**What this task involves**
Exactly copy the final stretch of the listing below: the line with "images, vendors, reviews, coupons" and every line after it.

**Data supplied**
>>>>>

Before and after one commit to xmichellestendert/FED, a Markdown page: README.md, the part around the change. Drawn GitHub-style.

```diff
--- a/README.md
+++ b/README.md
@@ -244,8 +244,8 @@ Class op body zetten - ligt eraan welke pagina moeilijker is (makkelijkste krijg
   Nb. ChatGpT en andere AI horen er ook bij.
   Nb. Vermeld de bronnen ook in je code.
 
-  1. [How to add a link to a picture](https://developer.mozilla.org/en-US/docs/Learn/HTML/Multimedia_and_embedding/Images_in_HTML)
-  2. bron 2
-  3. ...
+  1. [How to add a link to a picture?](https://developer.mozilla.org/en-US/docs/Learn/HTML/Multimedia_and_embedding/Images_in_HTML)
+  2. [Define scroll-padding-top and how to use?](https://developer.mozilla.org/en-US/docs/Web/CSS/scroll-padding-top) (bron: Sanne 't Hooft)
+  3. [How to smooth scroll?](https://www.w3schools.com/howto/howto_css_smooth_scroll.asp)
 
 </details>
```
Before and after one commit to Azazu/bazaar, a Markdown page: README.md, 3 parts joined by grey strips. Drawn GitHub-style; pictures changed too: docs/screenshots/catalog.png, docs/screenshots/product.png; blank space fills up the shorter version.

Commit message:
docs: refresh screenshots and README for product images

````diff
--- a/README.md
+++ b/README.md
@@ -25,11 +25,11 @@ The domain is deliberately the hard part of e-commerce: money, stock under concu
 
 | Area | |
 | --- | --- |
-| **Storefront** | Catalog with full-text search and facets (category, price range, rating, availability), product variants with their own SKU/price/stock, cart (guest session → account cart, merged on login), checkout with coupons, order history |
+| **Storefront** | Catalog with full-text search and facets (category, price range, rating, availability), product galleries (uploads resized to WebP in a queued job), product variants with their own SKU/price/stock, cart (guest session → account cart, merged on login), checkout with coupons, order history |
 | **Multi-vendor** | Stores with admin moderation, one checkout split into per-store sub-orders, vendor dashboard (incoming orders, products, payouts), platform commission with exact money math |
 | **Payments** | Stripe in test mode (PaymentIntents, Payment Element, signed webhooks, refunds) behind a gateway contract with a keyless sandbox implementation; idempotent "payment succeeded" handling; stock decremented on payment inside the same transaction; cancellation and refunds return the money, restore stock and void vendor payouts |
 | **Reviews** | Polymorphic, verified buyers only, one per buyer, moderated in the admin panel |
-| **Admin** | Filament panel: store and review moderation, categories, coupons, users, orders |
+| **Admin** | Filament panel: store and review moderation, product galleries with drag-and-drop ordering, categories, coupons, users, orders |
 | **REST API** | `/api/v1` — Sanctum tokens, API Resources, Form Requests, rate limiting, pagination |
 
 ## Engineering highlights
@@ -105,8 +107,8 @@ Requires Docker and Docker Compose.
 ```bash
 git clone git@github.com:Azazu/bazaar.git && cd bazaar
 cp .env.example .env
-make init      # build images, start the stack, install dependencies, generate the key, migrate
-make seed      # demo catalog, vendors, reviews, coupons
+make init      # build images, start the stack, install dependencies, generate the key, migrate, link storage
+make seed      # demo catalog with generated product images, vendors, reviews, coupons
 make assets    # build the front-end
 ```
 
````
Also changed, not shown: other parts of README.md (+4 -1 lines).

<<<<<

**Task output**
+make seed      # demo catalog with generated product images, vendors, reviews, coupons
 make assets    # build the front-end
 ```
 
````
Also changed, not shown: other parts of README.md (+4 -1 lines).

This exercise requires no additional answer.